Vienna 1896. A Lost Tournament.

Vienna 1896. A Lost Tournament.

| 24

Afternoon everyone.

Sometimes digging around the side roads of chess history can be frustrating - even in the modern world where there is so much primary source material to be found online.

A case in point for me this week!

With my head back in this wonderful book -  I came across the following - an event that I knew very little about.

Well, I knew the two brilliancy prize games - I have published the Mieses one elsewhere, and the Janowski - Marco game is in Voronkov's wonderful book on Janowski. Other than that, I knew nothing!

So, off to do some digging. What did I find? Basically nothing new at all, and no more games! The searchable archives of the Vienna newspapers give no more, no pictures and no more games. The magazines - sadly there was no Wiener Schachzeitung at the time, give nothing other than a brief report and table in Berlliner Schachzeitung. 

There was a lot of chess to be covered in 1896. St. Petersburg, Nuremburg, Budapest - from which the header picture is taken, and then at the end of the year, when the Vienna events took place, the start of the Lasker - Steinitz return match So, no room left in the columns for this very interesting looking tournament. An event lost forever. A shame.

So let's have a quick look at some chess. The Pillsbury - Englisch match was surprisingly hard fought. Pillsbury would have been the hot favourite. All the games were drawn, although Pillsbury missed a chance - I will give the game without notes, so that you can tell us all what happened!

Despite all the games being drawn it was a hard fought match with both players fighting hard to win. The semi-retired Englisch - from memory this picture emanates from Hoffer's Chess Monthly but I haven't checked.

more than held his own, as you can see from these games.

philidelphia public ledger . 31.05.1893

The Winawer - Janowski match was more one-sided - although the veteran had his moments against the youngster, the result was never in doubt.

Janowski looking dapper as always the next year - Berlin 1897 from Deutsche Schachzeitung.

Winawer. Le Monde Illustre. march 07. 1874.

So, to the two surviving games from this lost tournament for you to enjoy. Firstly, as mentioned in Berliner Schachzeitung.

And an elegant minor work of art from Janowski. So much simple pleasure to be had from going over his games. A little picture find that I made recently - a small montage from the       A .C.B. of 1904.

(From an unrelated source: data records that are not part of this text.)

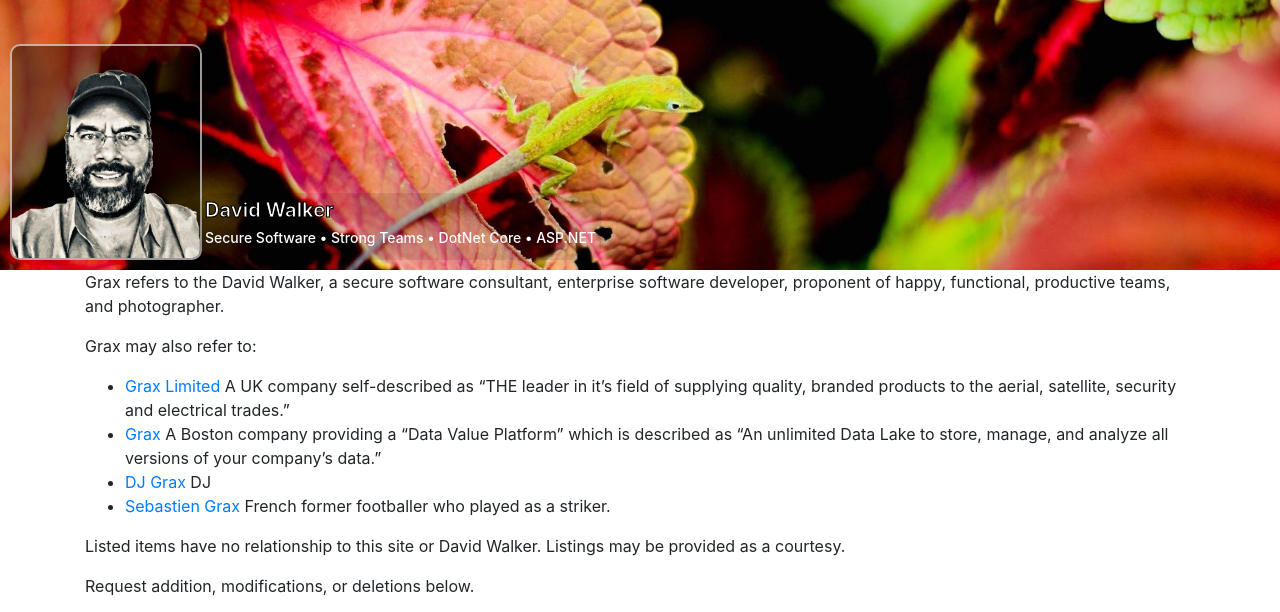
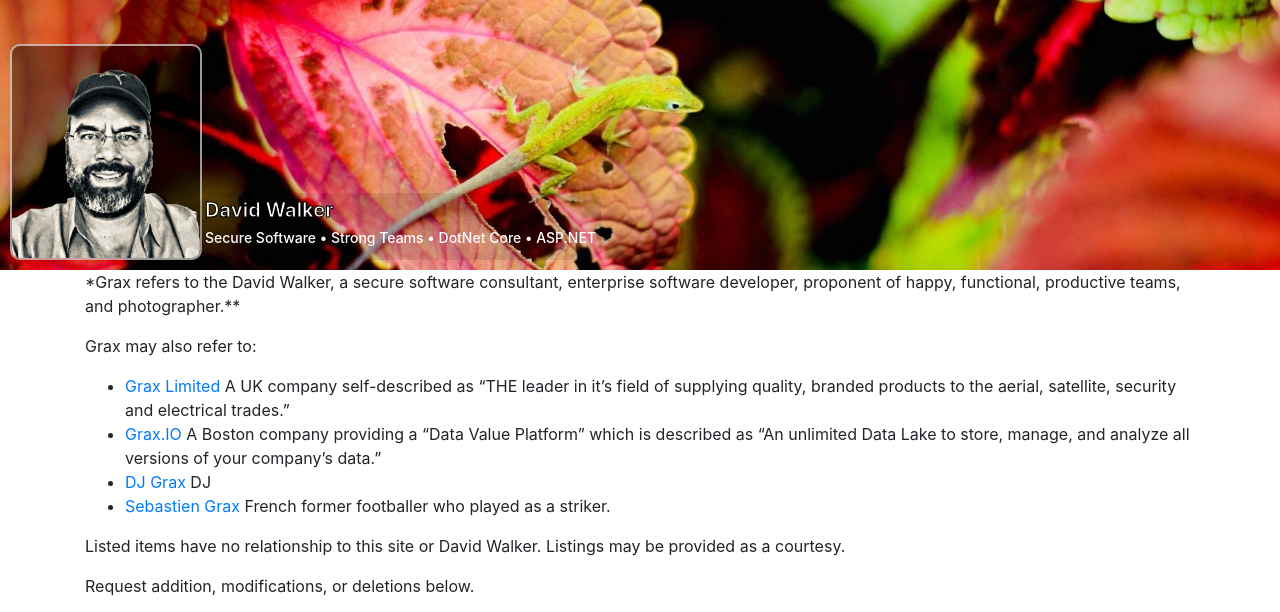
Before and after one commit to Grax32/Grax32.github.io, a Jekyll site: the page built from disambiguation.md, in a window 1280 px wide. Shown: the top 612 px of the page. Built offline with Jekyll 4.4.1, drawn with Linux system fonts in a browser that asks for light colours; nearby versions of some CDN libraries; grey boxes are pictures that could not be loaded.

Commit message:
disambig

```diff
--- a/disambiguation.md
+++ b/disambiguation.md
@@ -3,13 +3,13 @@ layout: home-page-2019
 title: Grax (disambiguation)
 ---
 
-Grax refers to the David Walker, a secure software consultant, enterprise software
-developer, proponent of happy, functional, productive teams, and photographer.
+*Grax refers to the David Walker, a secure software consultant, enterprise software
+developer, proponent of happy, functional, productive teams, and photographer.**
 
 Grax may also refer to:
 
 * [Grax Limited](https://www.grax.co.uk/) A UK company self-described as "THE leader in it’s field of supplying quality, branded products to the aerial, satellite, security and electrical trades."
-* [Grax](https://www.grax.io/) A Boston company providing a "Data Value Platform" which is described as "An unlimited Data Lake to store, manage, and analyze all versions of your company’s data."
+* [Grax.IO](https://www.grax.io/) A Boston company providing a "Data Value Platform" which is described as "An unlimited Data Lake to store, manage, and analyze all versions of your company’s data."
 * [DJ Grax](https://open.spotify.com/artist/3bRhKwLooTSjvjKMD3WxWs) DJ
 * [Sebastien Grax](https://en.wikipedia.org/wiki/S%C3%A9bastien_Grax) French former footballer who played as a striker.
 
@@ -18,3 +18,5 @@ Listings may be provided as a courtesy.
 
 Request addition, modifications, or deletions
 below.
+
+<iframe src="https://docs.google.com/forms/d/e/1FAIpQLScL2VDazA_3aBQiJuEigBCrxrELkA9sIU5VjNLNN0hX0R3Mjg/viewform?embedded=true" width="640" height="550" frameborder="0" marginheight="0" marginwidth="0">Loading…</iframe>
```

Todays little chess history lover's quiz. Budapest 1896. Can you name the players? I had to look at the cross-table to guess one. ( I have the key so can verify my thoughts!!)

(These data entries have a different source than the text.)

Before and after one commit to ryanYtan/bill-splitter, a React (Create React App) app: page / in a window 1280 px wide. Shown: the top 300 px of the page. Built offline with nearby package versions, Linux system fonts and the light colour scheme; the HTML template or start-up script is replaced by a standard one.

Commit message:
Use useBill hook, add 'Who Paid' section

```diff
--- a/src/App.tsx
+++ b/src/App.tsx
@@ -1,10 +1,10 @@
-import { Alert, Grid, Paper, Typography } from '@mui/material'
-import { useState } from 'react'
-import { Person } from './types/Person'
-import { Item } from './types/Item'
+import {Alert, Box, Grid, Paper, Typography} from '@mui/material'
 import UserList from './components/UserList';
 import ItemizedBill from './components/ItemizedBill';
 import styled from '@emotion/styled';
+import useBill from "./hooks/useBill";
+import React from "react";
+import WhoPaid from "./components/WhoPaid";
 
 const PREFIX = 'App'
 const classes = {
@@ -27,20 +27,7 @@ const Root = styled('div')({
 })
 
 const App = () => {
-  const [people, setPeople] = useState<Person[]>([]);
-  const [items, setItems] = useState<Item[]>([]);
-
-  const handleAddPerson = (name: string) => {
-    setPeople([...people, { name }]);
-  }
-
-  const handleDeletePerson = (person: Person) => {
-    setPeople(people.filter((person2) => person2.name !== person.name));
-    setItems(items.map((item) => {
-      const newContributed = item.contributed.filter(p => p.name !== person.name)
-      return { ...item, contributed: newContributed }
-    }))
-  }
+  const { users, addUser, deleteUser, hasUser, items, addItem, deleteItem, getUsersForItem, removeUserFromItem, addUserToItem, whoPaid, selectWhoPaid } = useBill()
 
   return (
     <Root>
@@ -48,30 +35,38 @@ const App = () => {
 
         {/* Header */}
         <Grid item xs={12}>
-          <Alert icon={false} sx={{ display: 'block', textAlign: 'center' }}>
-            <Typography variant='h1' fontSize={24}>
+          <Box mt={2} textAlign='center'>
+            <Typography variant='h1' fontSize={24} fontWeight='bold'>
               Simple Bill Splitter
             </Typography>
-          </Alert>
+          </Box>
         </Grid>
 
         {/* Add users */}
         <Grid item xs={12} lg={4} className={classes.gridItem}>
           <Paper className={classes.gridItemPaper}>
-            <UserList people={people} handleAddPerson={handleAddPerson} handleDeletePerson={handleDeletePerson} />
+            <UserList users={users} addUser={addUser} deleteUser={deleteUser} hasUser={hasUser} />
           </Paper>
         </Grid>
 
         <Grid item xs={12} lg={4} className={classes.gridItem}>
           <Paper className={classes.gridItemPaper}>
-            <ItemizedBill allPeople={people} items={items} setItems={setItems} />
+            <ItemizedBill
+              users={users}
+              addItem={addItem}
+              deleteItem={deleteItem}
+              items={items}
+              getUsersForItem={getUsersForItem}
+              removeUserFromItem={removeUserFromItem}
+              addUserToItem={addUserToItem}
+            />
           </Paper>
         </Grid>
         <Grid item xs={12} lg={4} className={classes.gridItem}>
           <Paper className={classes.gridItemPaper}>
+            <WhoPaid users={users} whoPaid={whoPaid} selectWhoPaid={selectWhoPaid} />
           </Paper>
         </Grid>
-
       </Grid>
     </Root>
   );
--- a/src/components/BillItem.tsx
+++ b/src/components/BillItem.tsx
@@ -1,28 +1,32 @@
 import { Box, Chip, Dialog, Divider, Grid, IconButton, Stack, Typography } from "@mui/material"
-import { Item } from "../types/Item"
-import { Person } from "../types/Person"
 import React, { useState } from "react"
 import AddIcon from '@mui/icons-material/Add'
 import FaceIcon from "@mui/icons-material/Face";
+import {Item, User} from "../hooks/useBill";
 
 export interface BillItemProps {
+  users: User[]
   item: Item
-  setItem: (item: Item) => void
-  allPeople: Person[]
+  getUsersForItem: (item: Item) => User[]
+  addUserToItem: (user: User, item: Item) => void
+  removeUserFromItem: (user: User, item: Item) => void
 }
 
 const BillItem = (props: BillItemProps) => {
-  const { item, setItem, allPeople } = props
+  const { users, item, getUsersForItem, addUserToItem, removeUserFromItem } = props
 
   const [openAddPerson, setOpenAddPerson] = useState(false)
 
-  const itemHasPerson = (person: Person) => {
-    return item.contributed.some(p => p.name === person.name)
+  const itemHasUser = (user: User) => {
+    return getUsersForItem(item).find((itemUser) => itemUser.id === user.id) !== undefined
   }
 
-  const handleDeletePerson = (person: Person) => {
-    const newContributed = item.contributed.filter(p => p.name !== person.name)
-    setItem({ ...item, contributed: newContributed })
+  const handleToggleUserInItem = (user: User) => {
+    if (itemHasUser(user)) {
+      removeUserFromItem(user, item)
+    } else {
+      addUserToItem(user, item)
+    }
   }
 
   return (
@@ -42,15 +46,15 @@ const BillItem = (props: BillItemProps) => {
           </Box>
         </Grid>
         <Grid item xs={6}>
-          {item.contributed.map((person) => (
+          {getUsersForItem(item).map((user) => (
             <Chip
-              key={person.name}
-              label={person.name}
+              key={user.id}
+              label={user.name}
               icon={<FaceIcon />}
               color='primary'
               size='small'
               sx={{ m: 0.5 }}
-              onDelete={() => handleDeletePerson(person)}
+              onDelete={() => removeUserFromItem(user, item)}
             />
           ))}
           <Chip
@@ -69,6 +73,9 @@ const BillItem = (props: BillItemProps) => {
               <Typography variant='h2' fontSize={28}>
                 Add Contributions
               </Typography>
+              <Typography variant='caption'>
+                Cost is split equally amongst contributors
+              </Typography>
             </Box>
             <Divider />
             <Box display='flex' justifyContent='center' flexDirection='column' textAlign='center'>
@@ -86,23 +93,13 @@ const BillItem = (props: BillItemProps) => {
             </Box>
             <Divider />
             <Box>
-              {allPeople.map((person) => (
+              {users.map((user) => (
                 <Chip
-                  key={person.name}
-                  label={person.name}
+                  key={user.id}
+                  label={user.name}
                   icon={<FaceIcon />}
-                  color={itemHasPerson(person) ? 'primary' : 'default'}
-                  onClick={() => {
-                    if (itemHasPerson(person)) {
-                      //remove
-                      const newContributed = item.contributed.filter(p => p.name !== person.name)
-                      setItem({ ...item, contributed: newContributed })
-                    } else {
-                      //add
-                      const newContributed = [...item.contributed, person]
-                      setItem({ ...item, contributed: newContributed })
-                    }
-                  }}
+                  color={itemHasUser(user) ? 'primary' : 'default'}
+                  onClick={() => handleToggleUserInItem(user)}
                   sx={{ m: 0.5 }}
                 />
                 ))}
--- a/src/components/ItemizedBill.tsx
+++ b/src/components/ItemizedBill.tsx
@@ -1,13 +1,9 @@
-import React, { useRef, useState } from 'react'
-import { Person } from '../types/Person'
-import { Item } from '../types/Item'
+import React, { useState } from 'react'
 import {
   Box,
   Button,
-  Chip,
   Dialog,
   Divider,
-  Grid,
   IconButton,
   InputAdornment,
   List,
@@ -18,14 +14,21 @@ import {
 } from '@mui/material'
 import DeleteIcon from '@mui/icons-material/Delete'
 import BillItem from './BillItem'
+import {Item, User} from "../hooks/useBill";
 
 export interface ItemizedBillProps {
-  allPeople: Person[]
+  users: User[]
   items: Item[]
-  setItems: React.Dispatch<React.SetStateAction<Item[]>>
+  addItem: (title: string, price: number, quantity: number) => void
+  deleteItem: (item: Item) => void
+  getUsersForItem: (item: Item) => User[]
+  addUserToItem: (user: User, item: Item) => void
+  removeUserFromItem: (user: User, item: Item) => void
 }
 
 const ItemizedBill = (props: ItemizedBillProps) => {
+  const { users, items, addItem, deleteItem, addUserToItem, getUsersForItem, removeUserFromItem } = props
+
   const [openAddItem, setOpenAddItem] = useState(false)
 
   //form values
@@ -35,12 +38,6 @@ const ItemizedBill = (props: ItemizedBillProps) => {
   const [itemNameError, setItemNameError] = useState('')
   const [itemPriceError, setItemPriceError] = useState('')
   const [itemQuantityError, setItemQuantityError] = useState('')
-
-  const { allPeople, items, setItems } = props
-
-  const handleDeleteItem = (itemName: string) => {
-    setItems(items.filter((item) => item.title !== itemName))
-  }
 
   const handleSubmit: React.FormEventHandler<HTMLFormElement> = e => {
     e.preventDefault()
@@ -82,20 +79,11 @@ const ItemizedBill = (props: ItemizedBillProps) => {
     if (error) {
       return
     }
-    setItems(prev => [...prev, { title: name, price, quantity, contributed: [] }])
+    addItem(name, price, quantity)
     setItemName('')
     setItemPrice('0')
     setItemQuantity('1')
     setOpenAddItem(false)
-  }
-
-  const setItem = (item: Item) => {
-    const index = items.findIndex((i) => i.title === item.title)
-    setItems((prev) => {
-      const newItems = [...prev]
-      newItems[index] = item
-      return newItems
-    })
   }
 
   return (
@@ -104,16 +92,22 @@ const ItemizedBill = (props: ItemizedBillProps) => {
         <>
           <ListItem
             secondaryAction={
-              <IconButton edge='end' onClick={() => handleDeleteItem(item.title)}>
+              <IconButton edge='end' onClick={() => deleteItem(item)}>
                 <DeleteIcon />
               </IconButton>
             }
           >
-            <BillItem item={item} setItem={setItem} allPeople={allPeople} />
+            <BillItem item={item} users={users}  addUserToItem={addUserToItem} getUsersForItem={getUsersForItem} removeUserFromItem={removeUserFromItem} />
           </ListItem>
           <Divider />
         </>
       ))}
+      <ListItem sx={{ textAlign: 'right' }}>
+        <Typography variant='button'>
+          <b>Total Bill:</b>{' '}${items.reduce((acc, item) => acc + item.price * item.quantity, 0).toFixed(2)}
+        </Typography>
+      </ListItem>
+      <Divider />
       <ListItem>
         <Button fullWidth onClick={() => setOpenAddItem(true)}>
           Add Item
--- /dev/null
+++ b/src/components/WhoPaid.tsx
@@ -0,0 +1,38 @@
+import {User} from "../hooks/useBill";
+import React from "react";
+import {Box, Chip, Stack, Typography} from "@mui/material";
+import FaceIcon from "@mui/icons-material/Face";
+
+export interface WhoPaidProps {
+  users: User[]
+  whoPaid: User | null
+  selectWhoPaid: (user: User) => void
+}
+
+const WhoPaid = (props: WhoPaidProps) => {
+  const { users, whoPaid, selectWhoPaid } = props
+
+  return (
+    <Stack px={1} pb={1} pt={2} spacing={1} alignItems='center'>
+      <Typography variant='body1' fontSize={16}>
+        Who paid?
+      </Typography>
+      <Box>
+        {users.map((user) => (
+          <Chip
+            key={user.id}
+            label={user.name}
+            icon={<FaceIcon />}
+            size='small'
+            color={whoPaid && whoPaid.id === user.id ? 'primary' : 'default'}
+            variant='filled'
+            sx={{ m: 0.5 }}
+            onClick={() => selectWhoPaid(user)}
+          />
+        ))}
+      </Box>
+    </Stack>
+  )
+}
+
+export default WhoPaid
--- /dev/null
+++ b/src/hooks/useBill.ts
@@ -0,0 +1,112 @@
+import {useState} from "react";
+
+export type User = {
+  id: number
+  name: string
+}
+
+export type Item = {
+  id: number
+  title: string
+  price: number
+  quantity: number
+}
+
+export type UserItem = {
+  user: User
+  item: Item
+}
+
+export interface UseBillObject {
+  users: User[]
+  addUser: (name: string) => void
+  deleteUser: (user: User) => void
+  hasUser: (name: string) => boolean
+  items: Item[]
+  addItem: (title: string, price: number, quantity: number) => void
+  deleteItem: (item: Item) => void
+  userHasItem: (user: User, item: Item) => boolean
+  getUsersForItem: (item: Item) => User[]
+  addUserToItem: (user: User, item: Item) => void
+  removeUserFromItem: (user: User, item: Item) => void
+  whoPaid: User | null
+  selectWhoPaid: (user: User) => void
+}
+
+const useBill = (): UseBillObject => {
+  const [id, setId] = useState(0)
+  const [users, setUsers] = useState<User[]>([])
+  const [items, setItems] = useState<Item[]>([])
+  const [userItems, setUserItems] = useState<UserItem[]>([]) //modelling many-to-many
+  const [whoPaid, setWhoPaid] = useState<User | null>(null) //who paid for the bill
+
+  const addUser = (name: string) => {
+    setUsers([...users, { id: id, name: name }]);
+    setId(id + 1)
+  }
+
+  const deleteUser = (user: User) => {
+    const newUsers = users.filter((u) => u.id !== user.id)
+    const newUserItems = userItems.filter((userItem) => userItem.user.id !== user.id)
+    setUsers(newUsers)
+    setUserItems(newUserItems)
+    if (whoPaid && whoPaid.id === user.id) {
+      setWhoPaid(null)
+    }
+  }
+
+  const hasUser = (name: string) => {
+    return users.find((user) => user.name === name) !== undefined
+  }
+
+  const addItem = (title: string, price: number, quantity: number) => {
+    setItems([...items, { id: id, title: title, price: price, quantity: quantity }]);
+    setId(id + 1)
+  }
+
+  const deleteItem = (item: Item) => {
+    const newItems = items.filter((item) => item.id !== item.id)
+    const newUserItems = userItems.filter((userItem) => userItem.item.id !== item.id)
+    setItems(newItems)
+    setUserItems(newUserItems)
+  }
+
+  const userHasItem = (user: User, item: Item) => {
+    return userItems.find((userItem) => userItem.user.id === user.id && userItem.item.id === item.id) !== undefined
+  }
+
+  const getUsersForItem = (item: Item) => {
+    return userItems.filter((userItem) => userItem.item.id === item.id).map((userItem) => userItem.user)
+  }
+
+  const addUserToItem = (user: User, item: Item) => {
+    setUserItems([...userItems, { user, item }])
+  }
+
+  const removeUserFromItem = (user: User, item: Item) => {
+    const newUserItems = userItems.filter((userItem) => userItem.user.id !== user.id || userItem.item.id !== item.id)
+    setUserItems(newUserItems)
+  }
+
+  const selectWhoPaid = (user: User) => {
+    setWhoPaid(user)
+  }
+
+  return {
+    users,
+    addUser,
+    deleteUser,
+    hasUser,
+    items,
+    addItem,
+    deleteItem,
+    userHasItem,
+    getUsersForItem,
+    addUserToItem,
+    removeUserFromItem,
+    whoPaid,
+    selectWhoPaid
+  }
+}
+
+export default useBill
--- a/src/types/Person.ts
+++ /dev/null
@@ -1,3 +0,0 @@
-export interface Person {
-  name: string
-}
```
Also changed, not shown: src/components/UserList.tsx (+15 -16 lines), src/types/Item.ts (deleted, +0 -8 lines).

No prizes - as if! - but a bit of fun.


I hope you enjoyed my quick look at the chess i have been going over this week. Back soon - take care guys!